*TASK DIRECTIONS*. Using the records below, find every line that includes "CPace" and copy it.

•••••

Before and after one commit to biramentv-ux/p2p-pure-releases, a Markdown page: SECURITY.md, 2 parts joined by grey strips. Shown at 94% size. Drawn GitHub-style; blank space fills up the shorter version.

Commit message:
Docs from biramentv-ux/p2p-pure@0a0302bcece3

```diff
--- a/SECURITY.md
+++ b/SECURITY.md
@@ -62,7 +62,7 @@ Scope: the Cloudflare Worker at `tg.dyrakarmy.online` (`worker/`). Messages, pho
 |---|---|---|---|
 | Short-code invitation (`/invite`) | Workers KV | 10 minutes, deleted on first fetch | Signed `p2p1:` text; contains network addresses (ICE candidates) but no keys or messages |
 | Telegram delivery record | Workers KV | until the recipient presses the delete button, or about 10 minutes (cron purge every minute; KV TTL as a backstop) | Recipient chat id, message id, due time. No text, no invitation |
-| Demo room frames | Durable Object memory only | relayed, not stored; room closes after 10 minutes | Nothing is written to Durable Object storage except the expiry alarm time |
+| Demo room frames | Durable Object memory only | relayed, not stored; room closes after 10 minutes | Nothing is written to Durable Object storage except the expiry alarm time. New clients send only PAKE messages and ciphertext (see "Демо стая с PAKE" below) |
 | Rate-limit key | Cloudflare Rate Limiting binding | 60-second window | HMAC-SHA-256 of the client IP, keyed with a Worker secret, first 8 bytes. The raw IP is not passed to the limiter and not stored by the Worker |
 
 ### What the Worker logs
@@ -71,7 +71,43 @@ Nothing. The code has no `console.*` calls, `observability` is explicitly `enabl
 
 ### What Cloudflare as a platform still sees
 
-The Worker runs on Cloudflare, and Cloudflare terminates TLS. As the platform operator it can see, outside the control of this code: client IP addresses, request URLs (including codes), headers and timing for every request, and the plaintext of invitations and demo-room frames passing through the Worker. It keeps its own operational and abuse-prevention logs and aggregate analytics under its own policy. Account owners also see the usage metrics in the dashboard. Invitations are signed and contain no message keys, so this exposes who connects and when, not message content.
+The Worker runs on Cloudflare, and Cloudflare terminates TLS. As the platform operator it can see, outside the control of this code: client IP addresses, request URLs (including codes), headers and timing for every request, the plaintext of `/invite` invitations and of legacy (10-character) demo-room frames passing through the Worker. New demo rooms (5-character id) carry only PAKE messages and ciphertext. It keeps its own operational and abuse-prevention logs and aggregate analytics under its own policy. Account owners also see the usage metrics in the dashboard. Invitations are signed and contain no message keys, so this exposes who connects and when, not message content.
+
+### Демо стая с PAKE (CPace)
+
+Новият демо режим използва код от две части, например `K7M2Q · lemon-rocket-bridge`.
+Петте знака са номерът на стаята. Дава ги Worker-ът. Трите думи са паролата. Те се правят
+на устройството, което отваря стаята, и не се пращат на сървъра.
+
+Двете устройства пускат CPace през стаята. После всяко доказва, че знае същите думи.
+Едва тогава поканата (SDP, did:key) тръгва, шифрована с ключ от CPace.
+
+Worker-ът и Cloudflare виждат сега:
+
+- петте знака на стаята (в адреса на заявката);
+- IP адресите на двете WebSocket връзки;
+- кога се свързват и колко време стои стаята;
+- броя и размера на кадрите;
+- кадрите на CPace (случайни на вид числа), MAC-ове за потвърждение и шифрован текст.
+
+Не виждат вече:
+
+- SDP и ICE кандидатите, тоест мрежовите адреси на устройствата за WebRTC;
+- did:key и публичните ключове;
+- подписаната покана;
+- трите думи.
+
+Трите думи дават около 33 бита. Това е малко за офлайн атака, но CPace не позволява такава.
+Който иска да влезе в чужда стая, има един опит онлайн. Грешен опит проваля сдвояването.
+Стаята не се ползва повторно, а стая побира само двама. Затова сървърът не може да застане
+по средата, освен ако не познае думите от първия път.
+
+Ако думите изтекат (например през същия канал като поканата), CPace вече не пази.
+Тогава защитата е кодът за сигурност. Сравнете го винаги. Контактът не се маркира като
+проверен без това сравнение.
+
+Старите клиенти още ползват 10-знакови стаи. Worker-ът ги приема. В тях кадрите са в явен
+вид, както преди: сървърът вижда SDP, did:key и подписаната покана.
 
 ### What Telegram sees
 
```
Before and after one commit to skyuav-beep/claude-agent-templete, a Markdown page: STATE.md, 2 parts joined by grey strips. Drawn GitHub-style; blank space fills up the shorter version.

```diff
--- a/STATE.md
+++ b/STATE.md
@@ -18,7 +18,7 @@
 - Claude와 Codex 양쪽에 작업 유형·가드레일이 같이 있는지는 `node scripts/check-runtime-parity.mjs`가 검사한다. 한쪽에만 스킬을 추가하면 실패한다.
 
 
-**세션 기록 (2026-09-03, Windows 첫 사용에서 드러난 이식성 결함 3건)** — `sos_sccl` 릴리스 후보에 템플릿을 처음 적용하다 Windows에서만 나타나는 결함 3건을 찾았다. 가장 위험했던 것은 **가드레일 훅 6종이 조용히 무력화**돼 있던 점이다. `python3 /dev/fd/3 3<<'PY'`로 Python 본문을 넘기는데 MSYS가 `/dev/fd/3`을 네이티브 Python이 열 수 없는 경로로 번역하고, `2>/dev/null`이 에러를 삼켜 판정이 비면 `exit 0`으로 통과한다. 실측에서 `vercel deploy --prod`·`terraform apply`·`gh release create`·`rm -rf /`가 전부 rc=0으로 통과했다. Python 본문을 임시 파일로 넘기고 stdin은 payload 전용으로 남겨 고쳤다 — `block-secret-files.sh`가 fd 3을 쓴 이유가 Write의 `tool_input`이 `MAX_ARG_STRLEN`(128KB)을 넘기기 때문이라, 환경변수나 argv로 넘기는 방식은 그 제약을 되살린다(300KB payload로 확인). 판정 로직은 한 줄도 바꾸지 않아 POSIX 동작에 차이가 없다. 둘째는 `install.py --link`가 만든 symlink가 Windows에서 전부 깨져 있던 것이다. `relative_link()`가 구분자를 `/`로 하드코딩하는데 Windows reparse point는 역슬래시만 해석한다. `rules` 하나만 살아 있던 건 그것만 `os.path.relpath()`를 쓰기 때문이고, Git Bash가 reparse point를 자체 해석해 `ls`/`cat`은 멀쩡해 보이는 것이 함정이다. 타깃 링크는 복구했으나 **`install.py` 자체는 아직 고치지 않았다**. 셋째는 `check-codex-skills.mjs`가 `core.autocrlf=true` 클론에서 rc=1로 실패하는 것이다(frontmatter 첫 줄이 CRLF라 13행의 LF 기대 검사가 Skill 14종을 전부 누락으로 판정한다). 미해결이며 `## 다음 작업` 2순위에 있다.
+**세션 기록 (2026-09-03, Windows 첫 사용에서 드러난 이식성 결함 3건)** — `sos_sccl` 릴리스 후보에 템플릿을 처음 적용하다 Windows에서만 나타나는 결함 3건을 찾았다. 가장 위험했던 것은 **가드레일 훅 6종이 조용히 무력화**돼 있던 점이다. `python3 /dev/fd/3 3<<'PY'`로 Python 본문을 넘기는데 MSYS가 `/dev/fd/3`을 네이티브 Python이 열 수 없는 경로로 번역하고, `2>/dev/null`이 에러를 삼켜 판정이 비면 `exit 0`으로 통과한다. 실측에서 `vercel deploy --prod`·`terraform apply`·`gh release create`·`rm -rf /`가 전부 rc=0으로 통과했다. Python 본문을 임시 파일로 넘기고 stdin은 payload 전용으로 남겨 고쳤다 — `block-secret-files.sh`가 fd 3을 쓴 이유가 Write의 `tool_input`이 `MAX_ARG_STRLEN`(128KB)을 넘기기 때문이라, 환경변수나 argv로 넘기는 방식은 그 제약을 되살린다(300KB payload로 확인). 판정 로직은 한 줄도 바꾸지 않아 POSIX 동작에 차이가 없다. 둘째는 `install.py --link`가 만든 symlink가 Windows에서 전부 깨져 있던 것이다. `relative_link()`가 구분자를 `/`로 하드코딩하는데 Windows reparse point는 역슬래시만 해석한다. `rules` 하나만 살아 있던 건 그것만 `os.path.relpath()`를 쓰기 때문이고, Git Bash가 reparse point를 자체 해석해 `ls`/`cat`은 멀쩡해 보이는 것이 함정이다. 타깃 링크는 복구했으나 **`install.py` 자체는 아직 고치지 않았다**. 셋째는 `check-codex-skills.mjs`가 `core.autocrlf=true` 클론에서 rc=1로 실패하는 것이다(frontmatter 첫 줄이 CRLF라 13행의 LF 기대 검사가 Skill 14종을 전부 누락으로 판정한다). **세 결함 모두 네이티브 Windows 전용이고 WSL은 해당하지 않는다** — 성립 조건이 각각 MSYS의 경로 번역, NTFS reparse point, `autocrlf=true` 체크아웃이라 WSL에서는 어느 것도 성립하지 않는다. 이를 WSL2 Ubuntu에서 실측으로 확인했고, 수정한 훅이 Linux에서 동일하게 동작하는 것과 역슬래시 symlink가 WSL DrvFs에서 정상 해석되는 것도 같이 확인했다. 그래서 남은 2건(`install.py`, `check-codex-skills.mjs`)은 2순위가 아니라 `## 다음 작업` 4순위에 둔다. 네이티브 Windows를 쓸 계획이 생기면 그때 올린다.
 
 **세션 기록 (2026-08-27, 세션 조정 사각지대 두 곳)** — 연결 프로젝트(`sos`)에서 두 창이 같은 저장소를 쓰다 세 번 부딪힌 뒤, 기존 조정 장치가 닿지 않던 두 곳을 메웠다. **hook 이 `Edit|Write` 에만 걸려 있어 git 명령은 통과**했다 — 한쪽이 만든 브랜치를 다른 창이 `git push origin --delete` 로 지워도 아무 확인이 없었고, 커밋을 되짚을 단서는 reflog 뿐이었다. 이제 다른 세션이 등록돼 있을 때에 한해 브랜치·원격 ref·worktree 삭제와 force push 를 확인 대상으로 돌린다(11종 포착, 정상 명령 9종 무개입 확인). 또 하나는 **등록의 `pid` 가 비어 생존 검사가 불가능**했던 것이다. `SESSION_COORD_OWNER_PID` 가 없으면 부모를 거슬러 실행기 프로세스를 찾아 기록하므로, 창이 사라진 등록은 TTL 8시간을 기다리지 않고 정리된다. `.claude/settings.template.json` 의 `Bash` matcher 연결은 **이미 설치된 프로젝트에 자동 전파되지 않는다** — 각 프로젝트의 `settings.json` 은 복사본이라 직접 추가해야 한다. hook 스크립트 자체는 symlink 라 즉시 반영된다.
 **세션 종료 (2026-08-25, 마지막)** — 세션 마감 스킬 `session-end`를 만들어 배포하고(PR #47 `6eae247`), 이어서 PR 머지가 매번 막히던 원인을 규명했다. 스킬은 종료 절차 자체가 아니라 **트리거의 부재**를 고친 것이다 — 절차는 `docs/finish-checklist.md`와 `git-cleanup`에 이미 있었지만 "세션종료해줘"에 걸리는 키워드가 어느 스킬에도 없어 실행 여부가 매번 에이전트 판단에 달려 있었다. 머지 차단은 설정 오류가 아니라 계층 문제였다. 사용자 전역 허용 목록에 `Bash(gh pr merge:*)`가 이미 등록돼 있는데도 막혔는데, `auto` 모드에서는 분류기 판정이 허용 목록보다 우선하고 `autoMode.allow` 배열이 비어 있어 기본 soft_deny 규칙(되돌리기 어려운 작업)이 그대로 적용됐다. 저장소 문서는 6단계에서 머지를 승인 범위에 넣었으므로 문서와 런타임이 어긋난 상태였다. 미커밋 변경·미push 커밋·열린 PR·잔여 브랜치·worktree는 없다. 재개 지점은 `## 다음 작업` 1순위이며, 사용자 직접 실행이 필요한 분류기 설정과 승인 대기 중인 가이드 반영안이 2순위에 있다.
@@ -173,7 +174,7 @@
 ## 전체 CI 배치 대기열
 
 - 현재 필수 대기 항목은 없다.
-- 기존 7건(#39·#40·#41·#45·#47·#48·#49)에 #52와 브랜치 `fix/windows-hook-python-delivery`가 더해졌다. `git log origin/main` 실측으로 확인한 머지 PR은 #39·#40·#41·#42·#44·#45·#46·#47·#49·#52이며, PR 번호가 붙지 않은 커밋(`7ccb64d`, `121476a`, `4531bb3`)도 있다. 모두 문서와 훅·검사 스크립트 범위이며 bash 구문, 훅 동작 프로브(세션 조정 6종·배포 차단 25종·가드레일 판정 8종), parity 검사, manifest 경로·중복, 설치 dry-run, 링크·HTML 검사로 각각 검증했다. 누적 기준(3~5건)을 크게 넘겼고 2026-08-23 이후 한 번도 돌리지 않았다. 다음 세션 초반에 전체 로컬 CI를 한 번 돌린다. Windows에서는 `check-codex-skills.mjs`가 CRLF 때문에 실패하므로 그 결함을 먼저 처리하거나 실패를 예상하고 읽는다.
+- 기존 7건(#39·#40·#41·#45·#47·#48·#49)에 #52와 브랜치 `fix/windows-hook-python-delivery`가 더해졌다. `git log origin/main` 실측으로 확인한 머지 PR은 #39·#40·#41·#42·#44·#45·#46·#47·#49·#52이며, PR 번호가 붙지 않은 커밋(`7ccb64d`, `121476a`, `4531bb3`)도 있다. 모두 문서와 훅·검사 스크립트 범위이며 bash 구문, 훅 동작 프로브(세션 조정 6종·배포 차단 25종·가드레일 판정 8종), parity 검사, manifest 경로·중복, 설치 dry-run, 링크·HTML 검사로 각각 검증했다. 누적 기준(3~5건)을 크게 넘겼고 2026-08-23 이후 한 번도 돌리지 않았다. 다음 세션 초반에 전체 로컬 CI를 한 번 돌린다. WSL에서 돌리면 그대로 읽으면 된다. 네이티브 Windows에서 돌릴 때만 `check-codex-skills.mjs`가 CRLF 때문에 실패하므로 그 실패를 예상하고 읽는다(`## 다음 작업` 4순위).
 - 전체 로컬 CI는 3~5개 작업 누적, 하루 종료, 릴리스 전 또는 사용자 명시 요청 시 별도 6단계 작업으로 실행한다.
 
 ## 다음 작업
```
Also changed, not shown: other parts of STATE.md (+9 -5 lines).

•••••

*REPLY TO THE TASK*.
+### Демо стая с PAKE (CPace)
+Двете устройства пускат CPace през стаята. После всяко доказва, че знае същите думи.
+Едва тогава поканата (SDP, did:key) тръгва, шифрована с ключ от CPace.
+- кадрите на CPace (случайни на вид числа), MAC-ове за потвърждение и шифрован текст.
+Трите думи дават около 33 бита. Това е малко за офлайн атака, но CPace не позволява такава.
+Ако думите изтекат (например през същия канал като поканата), CPace вече не пази.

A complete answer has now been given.